#### [Material supplied]
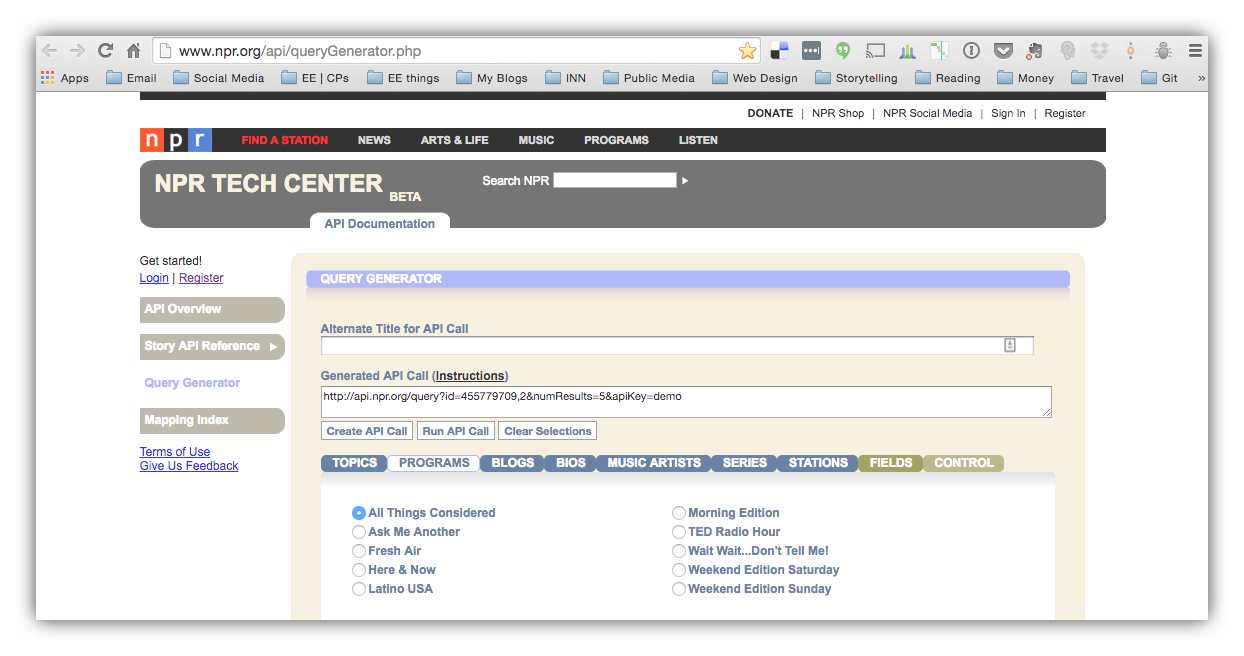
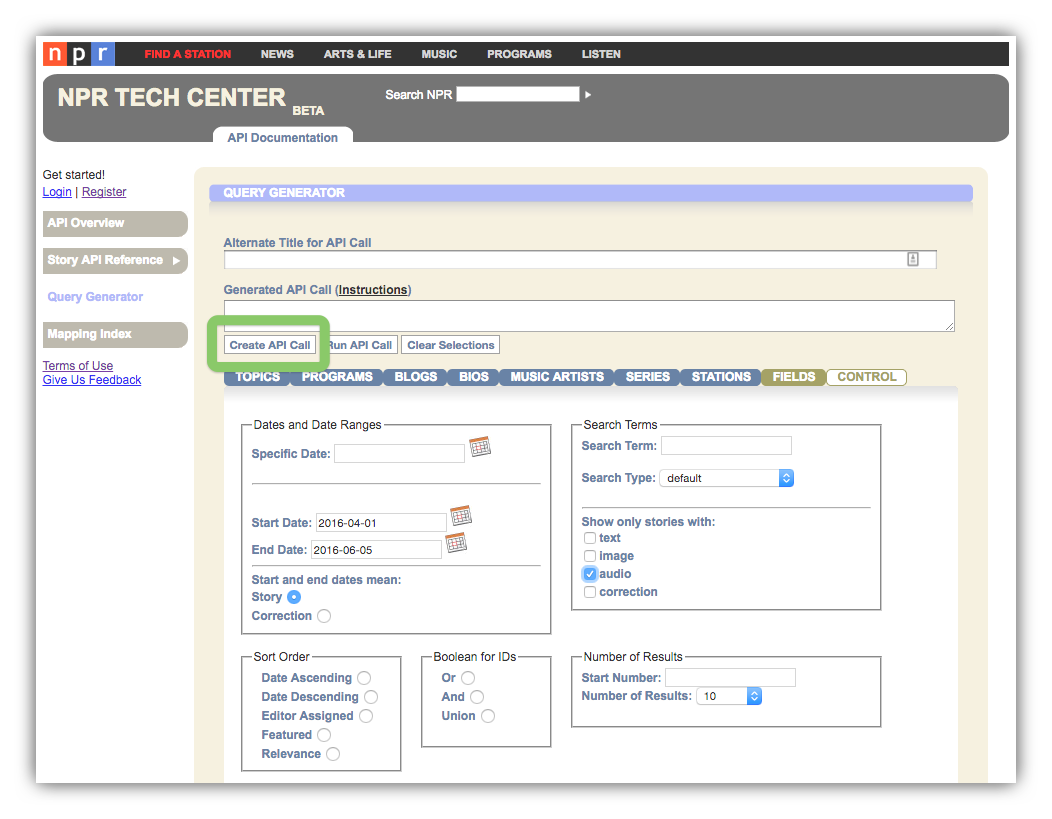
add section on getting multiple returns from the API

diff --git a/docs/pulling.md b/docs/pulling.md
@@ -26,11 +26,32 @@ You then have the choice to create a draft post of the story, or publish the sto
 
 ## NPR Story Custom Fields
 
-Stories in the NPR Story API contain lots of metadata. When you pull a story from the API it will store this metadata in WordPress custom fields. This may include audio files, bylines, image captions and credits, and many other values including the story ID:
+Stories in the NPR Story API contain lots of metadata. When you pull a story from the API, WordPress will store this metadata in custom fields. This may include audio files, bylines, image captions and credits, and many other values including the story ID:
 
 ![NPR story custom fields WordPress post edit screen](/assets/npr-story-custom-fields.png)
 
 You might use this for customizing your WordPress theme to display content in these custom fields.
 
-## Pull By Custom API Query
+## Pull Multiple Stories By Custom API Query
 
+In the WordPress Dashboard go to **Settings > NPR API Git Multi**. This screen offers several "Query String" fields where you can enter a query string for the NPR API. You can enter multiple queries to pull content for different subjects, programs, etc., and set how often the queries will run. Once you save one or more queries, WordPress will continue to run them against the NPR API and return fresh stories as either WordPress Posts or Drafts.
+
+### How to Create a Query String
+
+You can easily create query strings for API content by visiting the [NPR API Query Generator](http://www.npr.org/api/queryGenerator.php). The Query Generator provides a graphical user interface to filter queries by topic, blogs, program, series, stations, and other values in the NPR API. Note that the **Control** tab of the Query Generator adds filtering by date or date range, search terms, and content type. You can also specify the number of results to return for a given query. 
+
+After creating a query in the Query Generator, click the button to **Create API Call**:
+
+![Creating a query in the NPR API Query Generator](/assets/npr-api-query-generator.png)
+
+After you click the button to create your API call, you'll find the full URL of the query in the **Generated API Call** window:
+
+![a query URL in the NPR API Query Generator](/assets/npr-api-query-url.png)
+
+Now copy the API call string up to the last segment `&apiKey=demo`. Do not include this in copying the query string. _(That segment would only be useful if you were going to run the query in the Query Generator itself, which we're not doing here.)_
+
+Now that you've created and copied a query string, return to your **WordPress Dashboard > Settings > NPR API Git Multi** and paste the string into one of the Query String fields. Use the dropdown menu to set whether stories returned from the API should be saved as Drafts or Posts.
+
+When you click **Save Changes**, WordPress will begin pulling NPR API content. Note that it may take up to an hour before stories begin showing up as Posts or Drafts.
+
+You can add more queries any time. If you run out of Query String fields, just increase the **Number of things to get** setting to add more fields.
==
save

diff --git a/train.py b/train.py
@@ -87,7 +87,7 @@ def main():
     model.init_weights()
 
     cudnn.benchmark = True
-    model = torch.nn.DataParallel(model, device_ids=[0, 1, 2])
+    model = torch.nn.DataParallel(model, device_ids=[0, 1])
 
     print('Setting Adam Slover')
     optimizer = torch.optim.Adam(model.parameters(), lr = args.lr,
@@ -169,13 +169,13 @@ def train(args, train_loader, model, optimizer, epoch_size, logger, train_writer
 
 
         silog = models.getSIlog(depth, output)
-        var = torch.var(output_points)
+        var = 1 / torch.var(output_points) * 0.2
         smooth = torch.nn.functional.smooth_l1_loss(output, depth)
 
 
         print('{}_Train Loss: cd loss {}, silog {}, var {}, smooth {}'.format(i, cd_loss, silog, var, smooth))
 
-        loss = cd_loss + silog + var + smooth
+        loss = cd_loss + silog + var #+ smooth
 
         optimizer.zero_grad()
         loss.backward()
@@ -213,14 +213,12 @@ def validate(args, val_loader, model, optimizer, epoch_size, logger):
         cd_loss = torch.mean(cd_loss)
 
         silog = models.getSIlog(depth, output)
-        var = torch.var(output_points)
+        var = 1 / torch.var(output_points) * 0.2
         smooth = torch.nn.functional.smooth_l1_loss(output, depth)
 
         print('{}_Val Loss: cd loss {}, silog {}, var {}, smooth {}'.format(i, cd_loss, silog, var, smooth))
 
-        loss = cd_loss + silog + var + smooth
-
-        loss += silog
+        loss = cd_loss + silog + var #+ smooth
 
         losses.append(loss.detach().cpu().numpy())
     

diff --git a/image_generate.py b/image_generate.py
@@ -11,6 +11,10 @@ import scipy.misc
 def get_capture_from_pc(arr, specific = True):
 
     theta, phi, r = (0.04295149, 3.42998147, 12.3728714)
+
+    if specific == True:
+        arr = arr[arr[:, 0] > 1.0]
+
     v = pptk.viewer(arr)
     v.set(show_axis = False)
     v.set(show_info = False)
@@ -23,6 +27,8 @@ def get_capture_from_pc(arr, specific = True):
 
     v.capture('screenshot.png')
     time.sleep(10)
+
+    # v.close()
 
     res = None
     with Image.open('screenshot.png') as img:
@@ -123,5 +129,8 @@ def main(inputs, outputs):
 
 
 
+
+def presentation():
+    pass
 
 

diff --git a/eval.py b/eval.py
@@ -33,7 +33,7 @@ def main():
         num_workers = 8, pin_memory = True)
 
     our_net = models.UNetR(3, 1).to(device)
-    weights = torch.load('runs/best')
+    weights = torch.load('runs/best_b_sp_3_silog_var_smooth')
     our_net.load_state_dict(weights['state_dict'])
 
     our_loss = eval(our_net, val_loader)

#### [Exercise objective]
Your answer must be every line from the listing above that holds the string "print".

#### [Written solution]
     print('Setting Adam Slover')
         print('{}_Train Loss: cd loss {}, silog {}, var {}, smooth {}'.format(i, cd_loss, silog, var, smooth))
         print('{}_Val Loss: cd loss {}, silog {}, var {}, smooth {}'.format(i, cd_loss, silog, var, smooth))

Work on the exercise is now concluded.